Collected data entries:
_ _ _

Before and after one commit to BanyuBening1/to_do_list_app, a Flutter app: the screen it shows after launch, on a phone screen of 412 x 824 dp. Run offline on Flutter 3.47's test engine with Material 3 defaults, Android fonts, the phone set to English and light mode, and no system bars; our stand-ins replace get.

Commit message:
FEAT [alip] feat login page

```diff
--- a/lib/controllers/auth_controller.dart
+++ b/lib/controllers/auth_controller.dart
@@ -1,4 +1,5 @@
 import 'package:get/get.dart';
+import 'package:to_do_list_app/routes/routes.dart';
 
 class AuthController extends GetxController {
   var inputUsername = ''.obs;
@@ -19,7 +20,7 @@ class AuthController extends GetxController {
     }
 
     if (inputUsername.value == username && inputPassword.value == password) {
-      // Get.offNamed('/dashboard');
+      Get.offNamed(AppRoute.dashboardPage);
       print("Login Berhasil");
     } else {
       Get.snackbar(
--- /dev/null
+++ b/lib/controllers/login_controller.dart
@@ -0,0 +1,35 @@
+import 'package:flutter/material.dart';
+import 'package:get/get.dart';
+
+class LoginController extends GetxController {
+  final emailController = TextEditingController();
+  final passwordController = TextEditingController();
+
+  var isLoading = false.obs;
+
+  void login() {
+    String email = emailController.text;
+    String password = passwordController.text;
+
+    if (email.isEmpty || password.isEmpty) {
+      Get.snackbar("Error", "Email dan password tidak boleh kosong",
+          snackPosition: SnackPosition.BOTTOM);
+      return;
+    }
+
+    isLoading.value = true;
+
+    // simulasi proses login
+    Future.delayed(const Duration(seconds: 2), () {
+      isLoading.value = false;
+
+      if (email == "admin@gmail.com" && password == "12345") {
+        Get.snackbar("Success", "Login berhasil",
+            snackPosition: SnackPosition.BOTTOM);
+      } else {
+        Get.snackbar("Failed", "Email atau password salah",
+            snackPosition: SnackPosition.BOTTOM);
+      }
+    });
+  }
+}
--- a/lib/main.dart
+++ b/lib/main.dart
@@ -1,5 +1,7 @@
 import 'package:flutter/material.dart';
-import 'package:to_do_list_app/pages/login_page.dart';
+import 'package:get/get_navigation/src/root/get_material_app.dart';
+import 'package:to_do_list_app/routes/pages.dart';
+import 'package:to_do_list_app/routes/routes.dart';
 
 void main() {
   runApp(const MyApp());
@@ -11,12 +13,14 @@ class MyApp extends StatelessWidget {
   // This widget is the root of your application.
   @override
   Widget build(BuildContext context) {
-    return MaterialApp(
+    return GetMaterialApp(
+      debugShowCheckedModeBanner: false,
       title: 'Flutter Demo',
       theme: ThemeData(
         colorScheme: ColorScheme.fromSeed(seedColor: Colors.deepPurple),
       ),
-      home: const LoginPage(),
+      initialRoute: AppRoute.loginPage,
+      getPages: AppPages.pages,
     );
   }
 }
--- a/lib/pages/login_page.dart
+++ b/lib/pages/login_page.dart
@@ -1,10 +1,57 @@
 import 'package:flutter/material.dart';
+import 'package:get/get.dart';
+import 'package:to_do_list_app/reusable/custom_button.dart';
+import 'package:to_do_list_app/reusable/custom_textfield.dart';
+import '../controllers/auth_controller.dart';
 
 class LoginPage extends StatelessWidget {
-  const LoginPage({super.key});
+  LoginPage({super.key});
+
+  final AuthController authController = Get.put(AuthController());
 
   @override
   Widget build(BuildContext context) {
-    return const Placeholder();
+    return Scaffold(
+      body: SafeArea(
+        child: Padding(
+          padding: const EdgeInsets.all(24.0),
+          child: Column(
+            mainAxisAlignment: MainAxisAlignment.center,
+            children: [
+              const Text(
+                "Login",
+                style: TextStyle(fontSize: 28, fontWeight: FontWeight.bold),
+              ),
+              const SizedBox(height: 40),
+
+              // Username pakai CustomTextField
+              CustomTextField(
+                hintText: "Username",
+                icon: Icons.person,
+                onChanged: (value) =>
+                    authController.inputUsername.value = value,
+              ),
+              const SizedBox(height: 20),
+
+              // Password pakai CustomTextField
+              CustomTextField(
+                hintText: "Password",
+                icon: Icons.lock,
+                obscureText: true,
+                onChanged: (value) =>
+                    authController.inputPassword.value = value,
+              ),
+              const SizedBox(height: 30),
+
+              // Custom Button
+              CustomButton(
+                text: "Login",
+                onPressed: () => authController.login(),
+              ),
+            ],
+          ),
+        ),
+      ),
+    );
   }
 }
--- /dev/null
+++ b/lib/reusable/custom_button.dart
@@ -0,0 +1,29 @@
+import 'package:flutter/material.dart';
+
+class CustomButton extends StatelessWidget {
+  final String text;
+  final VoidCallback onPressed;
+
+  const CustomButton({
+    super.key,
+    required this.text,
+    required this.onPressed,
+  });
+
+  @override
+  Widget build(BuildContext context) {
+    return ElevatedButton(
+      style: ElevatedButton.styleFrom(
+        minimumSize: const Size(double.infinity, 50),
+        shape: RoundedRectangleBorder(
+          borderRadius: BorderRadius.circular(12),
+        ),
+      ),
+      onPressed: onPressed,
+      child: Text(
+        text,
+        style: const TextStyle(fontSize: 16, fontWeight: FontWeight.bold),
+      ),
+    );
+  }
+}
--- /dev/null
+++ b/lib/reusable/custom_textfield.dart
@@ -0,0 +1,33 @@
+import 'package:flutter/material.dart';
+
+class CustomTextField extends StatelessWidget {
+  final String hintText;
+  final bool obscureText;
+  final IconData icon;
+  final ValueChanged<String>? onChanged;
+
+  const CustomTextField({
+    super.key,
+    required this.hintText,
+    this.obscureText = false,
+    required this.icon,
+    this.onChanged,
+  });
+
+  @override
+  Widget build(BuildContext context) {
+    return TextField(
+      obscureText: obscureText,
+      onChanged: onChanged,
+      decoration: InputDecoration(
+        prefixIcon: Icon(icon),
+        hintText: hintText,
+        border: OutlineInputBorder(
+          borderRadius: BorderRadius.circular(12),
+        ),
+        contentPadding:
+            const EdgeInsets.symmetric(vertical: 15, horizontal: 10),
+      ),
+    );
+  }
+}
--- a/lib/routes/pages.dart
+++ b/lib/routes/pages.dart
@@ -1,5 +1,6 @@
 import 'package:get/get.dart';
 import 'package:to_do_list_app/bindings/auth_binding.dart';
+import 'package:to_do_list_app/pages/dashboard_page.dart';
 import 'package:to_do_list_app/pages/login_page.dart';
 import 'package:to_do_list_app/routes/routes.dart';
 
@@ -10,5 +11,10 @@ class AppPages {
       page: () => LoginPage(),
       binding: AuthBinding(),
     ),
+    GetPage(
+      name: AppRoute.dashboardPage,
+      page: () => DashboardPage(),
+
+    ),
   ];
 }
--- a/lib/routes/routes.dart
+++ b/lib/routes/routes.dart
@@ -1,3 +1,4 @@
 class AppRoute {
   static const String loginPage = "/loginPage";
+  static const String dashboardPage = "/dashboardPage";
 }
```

_ _ _

**Work task**: The expected response reproduces all of the data precisely.

**Response area**:
Before and after one commit to BanyuBening1/to_do_list_app, a Flutter app: the screen it shows after launch, on a phone screen of 412 x 824 dp. Run offline on Flutter 3.47's test engine with Material 3 defaults, Android fonts, the phone set to English and light mode, and no system bars; our stand-ins replace get.

Commit message:
FEAT [alip] feat login page

```diff
--- a/lib/controllers/auth_controller.dart
+++ b/lib/controllers/auth_controller.dart
@@ -1,4 +1,5 @@
 import 'package:get/get.dart';
+import 'package:to_do_list_app/routes/routes.dart';
 
 class AuthController extends GetxController {
   var inputUsername = ''.obs;
@@ -19,7 +20,7 @@ class AuthController extends GetxController {
     }
 
     if (inputUsername.value == username && inputPassword.value == password) {
-      // Get.offNamed('/dashboard');
+      Get.offNamed(AppRoute.dashboardPage);
       print("Login Berhasil");
     } else {
       Get.snackbar(
--- /dev/null
+++ b/lib/controllers/login_controller.dart
@@ -0,0 +1,35 @@
+import 'package:flutter/material.dart';
+import 'package:get/get.dart';
+
+class LoginController extends GetxController {
+  final emailController = TextEditingController();
+  final passwordController = TextEditingController();
+
+  var isLoading = false.obs;
+
+  void login() {
+    String email = emailController.text;
+    String password = passwordController.text;
+
+    if (email.isEmpty || password.isEmpty) {
+      Get.snackbar("Error", "Email dan password tidak boleh kosong",
+          snackPosition: SnackPosition.BOTTOM);
+      return;
+    }
+
+    isLoading.value = true;
+
+    // simulasi proses login
+    Future.delayed(const Duration(seconds: 2), () {
+      isLoading.value = false;
+
+      if (email == "admin@gmail.com" && password == "12345") {
+        Get.snackbar("Success", "Login berhasil",
+            snackPosition: SnackPosition.BOTTOM);
+      } else {
+        Get.snackbar("Failed", "Email atau password salah",
+            snackPosition: SnackPosition.BOTTOM);
+      }
+    });
+  }
+}
--- a/lib/main.dart
+++ b/lib/main.dart
@@ -1,5 +1,7 @@
 import 'package:flutter/material.dart';
-import 'package:to_do_list_app/pages/login_page.dart';
+import 'package:get/get_navigation/src/root/get_material_app.dart';
+import 'package:to_do_list_app/routes/pages.dart';
+import 'package:to_do_list_app/routes/routes.dart';
 
 void main() {
   runApp(const MyApp());
@@ -11,12 +13,14 @@ class MyApp extends StatelessWidget {
   // This widget is the root of your application.
   @override
   Widget build(BuildContext context) {
-    return MaterialApp(
+    return GetMaterialApp(
+      debugShowCheckedModeBanner: false,
       title: 'Flutter Demo',
       theme: ThemeData(
         colorScheme: ColorScheme.fromSeed(seedColor: Colors.deepPurple),
       ),
-      home: const LoginPage(),
+      initialRoute: AppRoute.loginPage,
+      getPages: AppPages.pages,
     );
   }
 }
--- a/lib/pages/login_page.dart
+++ b/lib/pages/login_page.dart
@@ -1,10 +1,57 @@
 import 'package:flutter/material.dart';
+import 'package:get/get.dart';
+import 'package:to_do_list_app/reusable/custom_button.dart';
+import 'package:to_do_list_app/reusable/custom_textfield.dart';
+import '../controllers/auth_controller.dart';
 
 class LoginPage extends StatelessWidget {
-  const LoginPage({super.key});
+  LoginPage({super.key});
+
+  final AuthController authController = Get.put(AuthController());
 
   @override
   Widget build(BuildContext context) {
-    return const Placeholder();
+    return Scaffold(
+      body: SafeArea(
+        child: Padding(
+          padding: const EdgeInsets.all(24.0),
+          child: Column(
+            mainAxisAlignment: MainAxisAlignment.center,
+            children: [
+              const Text(
+                "Login",
+                style: TextStyle(fontSize: 28, fontWeight: FontWeight.bold),
+              ),
+              const SizedBox(height: 40),
+
+              // Username pakai CustomTextField
+              CustomTextField(
+                hintText: "Username",
+                icon: Icons.person,
+                onChanged: (value) =>
+                    authController.inputUsername.value = value,
+              ),
+              const SizedBox(height: 20),
+
+              // Password pakai CustomTextField
+              CustomTextField(
+                hintText: "Password",
+                icon: Icons.lock,
+                obscureText: true,
+                onChanged: (value) =>
+                    authController.inputPassword.value = value,
+              ),
+              const SizedBox(height: 30),
+
+              // Custom Button
+              CustomButton(
+                text: "Login",
+                onPressed: () => authController.login(),
+              ),
+            ],
+          ),
+        ),
+      ),
+    );
   }
 }
--- /dev/null
+++ b/lib/reusable/custom_button.dart
@@ -0,0 +1,29 @@
+import 'package:flutter/material.dart';
+
+class CustomButton extends StatelessWidget {
+  final String text;
+  final VoidCallback onPressed;
+
+  const CustomButton({
+    super.key,
+    required this.text,
+    required this.onPressed,
+  });
+
+  @override
+  Widget build(BuildContext context) {
+    return ElevatedButton(
+      style: ElevatedButton.styleFrom(
+        minimumSize: const Size(double.infinity, 50),
+        shape: RoundedRectangleBorder(
+          borderRadius: BorderRadius.circular(12),
+        ),
+      ),
+      onPressed: onPressed,
+      child: Text(
+        text,
+        style: const TextStyle(fontSize: 16, fontWeight: FontWeight.bold),
+      ),
+    );
+  }
+}
--- /dev/null
+++ b/lib/reusable/custom_textfield.dart
@@ -0,0 +1,33 @@
+import 'package:flutter/material.dart';
+
+class CustomTextField extends StatelessWidget {
+  final String hintText;
+  final bool obscureText;
+  final IconData icon;
+  final ValueChanged<String>? onChanged;
+
+  const CustomTextField({
+    super.key,
+    required this.hintText,
+    this.obscureText = false,
+    required this.icon,
+    this.onChanged,
+  });
+
+  @override
+  Widget build(BuildContext context) {
+    return TextField(
+      obscureText: obscureText,
+      onChanged: onChanged,
+      decoration: InputDecoration(
+        prefixIcon: Icon(icon),
+        hintText: hintText,
+        border: OutlineInputBorder(
+          borderRadius: BorderRadius.circular(12),
+        ),
+        contentPadding:
+            const EdgeInsets.symmetric(vertical: 15, horizontal: 10),
+      ),
+    );
+  }
+}
--- a/lib/routes/pages.dart
+++ b/lib/routes/pages.dart
@@ -1,5 +1,6 @@
 import 'package:get/get.dart';
 import 'package:to_do_list_app/bindings/auth_binding.dart';
+import 'package:to_do_list_app/pages/dashboard_page.dart';
 import 'package:to_do_list_app/pages/login_page.dart';
 import 'package:to_do_list_app/routes/routes.dart';
 
@@ -10,5 +11,10 @@ class AppPages {
       page: () => LoginPage(),
       binding: AuthBinding(),
     ),
+    GetPage(
+      name: AppRoute.dashboardPage,
+      page: () => DashboardPage(),
+
+    ),
   ];
 }
--- a/lib/routes/routes.dart
+++ b/lib/routes/routes.dart
@@ -1,3 +1,4 @@
 class AppRoute {
   static const String loginPage = "/loginPage";
+  static const String dashboardPage = "/dashboardPage";
 }
```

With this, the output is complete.